A TikToker spotlighted the audacity of white people embracing a predominantly Black American New Year’s Day cooking tradition African Americans have been doing for decades. 

Black folks know that when a new year rolls around, it calls for a big pot of collard greens, black-eyed peas and cornbread — critical components in the Black spiritual belief that these foods welcome financial prosperity and good fortune. Yet, white southerners have increasingly adopted the practice despite them rejecting the custom years ago.

“Why white people using Black folks’ New Year traditions?” TikToker Christina Brown inquired. “Like that’s going to work for you. It’s not going to work for you. Who’s going to tell them it’s not going to work for them?”

“Y’all eating black-eyed peas, collard greens and cornbread for ‘good luck and good fortune,’ right? As if y’all weren’t the reason our ancestors needed the good luck and good fortune hundreds of years ago,” Christina persisted, explaining her perplexity around the “logic” used to think it was acceptable.

“These were spiritual practices to protect us from you. YOU! Who’s ancestors are going to help you with that?”

“I’m just asking questions. Our ancestors had to do this in resistance to your ancestors. And you’re going to use what our ancestors did in resistance to your bloodline,” she said. “I don’t understand it. But I don’t understand a lot of things y’all do.”

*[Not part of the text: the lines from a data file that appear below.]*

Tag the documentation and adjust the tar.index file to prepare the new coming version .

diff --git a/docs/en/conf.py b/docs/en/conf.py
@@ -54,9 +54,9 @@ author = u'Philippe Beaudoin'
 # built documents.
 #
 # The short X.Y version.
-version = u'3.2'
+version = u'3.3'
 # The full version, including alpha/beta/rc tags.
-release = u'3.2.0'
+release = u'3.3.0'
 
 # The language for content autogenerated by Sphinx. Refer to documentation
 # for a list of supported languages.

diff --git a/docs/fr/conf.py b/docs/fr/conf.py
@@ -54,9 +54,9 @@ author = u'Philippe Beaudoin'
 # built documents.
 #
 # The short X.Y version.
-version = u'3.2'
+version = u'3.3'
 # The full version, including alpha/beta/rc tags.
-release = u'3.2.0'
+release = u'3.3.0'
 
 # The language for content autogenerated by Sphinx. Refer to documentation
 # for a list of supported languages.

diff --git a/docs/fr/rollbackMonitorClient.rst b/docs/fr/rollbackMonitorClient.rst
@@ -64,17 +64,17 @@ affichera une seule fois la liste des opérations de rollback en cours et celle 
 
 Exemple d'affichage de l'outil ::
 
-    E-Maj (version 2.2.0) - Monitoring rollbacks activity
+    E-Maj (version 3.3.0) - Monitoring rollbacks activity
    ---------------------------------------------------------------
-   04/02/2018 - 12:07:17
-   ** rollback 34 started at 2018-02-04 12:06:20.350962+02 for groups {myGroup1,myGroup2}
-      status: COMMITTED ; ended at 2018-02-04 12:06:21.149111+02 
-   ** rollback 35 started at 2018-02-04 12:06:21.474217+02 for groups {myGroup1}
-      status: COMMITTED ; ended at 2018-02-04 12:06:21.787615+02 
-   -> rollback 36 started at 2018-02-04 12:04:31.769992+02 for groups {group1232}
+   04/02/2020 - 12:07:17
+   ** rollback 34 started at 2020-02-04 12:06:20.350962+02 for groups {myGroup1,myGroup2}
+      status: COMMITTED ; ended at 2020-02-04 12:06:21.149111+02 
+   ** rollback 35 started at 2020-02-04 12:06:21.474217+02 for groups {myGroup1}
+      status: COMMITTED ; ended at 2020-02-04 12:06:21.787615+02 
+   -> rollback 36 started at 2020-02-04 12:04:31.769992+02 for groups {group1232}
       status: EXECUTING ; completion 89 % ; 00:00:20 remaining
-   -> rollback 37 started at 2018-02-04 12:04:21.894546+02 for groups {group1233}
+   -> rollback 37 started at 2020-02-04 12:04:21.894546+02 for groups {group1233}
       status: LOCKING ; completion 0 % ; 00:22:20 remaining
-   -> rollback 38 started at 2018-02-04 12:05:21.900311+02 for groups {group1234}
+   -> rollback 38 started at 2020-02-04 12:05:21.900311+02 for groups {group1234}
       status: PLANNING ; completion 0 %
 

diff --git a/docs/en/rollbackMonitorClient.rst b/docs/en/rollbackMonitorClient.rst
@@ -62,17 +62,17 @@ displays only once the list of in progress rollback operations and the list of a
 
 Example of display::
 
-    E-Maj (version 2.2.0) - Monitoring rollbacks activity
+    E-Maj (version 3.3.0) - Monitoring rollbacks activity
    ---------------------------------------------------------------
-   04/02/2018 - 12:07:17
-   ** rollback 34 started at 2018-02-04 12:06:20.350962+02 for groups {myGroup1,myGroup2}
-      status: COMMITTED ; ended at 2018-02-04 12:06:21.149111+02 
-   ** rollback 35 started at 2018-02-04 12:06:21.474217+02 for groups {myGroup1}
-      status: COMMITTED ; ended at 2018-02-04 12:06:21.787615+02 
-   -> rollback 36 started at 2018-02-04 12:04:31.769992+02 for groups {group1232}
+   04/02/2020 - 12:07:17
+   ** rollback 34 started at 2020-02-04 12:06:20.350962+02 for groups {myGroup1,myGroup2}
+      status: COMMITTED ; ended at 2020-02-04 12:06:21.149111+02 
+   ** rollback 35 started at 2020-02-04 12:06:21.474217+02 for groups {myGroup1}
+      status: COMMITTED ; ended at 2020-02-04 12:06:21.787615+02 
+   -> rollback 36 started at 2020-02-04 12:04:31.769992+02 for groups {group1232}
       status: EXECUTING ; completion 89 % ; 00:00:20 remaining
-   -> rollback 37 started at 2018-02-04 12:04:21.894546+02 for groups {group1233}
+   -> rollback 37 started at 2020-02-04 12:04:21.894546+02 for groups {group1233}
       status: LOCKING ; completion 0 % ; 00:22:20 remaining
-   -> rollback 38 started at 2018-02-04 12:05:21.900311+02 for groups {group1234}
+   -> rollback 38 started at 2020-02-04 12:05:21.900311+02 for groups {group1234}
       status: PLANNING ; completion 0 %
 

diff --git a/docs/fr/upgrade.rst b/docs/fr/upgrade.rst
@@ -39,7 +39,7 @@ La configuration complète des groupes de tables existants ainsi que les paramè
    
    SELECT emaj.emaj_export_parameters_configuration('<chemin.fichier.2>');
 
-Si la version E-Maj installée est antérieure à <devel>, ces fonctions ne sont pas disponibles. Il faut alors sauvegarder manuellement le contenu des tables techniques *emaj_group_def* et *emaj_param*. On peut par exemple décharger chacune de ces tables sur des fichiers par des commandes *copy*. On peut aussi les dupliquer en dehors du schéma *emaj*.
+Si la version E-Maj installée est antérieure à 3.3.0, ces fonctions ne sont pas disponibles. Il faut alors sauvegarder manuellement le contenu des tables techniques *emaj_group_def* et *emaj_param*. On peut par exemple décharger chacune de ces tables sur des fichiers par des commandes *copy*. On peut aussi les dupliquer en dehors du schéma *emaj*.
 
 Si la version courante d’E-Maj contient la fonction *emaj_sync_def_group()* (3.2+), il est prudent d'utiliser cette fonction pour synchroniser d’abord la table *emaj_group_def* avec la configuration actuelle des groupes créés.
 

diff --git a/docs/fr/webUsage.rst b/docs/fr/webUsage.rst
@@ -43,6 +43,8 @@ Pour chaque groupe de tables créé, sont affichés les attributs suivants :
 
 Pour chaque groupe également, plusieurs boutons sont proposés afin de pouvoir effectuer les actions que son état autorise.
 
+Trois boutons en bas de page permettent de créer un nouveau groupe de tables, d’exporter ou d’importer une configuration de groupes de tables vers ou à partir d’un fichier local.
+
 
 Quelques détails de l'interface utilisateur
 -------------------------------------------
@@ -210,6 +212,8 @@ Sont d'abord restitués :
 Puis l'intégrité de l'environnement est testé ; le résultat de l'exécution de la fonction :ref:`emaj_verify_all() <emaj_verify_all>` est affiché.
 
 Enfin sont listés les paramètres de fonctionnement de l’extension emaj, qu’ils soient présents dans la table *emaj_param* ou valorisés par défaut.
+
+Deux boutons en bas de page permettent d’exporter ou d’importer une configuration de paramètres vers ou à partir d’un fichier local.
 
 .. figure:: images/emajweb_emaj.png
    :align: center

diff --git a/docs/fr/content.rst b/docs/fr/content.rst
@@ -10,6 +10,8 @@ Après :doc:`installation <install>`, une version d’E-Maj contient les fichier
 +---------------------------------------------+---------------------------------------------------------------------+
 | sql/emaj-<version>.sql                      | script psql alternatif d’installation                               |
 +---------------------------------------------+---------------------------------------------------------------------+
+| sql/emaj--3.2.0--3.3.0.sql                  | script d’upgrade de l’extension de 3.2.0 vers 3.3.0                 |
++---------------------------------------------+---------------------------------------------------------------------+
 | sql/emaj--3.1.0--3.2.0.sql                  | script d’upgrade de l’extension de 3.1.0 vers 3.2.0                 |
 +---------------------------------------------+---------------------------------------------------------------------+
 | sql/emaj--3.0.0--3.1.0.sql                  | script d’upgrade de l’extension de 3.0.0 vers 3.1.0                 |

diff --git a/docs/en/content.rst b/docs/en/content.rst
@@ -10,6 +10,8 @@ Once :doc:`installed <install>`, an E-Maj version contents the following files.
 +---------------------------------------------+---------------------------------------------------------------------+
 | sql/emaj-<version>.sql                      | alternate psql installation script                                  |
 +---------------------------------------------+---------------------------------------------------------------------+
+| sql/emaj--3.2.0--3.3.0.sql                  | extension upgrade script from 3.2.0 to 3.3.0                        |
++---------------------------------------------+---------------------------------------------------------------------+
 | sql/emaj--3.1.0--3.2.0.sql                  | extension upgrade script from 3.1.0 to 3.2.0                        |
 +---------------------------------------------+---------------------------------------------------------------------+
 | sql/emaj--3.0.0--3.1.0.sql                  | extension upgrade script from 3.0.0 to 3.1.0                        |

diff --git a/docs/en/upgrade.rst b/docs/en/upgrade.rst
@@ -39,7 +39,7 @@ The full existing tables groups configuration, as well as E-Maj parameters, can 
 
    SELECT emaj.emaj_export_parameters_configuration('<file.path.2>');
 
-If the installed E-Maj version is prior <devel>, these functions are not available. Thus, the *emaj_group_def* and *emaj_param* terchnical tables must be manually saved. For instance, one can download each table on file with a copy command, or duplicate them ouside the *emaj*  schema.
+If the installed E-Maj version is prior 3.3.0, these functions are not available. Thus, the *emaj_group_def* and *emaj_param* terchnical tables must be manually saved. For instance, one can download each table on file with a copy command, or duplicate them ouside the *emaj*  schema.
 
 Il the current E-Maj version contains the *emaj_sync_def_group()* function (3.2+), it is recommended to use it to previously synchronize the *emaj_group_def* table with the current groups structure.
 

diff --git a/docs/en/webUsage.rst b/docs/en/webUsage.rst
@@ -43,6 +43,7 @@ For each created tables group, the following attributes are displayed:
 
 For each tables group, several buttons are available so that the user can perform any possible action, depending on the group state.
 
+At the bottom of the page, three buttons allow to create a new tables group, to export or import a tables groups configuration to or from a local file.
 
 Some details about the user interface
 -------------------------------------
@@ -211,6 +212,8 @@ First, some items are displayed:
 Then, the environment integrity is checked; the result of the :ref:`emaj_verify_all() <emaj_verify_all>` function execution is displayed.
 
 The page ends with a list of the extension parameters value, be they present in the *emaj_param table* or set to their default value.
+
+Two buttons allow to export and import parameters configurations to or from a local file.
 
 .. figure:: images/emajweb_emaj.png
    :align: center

Christina mentioned a New Year’s tradition where people eat 12 grapes underneath a table, which must be done by 12 to ensure no evil spirits or negative energy in the new year. She also noted how enslaved people had to hide food they were deprived of.

“You’re just getting gas for shits and giggles. Literally going to the New Year with colonizer energy is crazy. I would not personally want that on my spirit, but that’s some crazy spiritual energy to start a new year off with,” Christina commented. “Well, now that I think about it, you are kind of following your ancestors’ footsteps.”

Eating collard greens, black-eyed peas and cornbread on New Year’s Day is particularly associated with Black Americans but didn’t originate in America.

Superstitious traditions were common globally. Varied cultures had their own practices for the first day of the year. Like Italians believed lentils provided luck because they resembled coins.

According to a 2021 New York Times article, the known Black American tradition can be traced back to West African and European practices.

Collard greens originated in Greece and saw America when the first Africans arrived in Jamestown, Virginia, in the early 1600s. Black-eyed peas are native to Northern Africa.

West Africans engaged in spiritual practices that appealed to deities through their favorite foods, like black-eyed peas. As enslaved Africans migrated and interacted with European colonizers, they married their customs. The Northern European greens resembled folded bills to Blacks and became a part of the known traditions.

While Europeans and Africans engaged in these customs, white Americans rejected European and African customs to take on a wholly American identity. 

Legend has it that they’re still looking for it.

Comment Disclaimer: Comments that contain profane or derogatory language, video links or exceed 200 words will require approval by a moderator before appearing in the comment section. XOXO-MN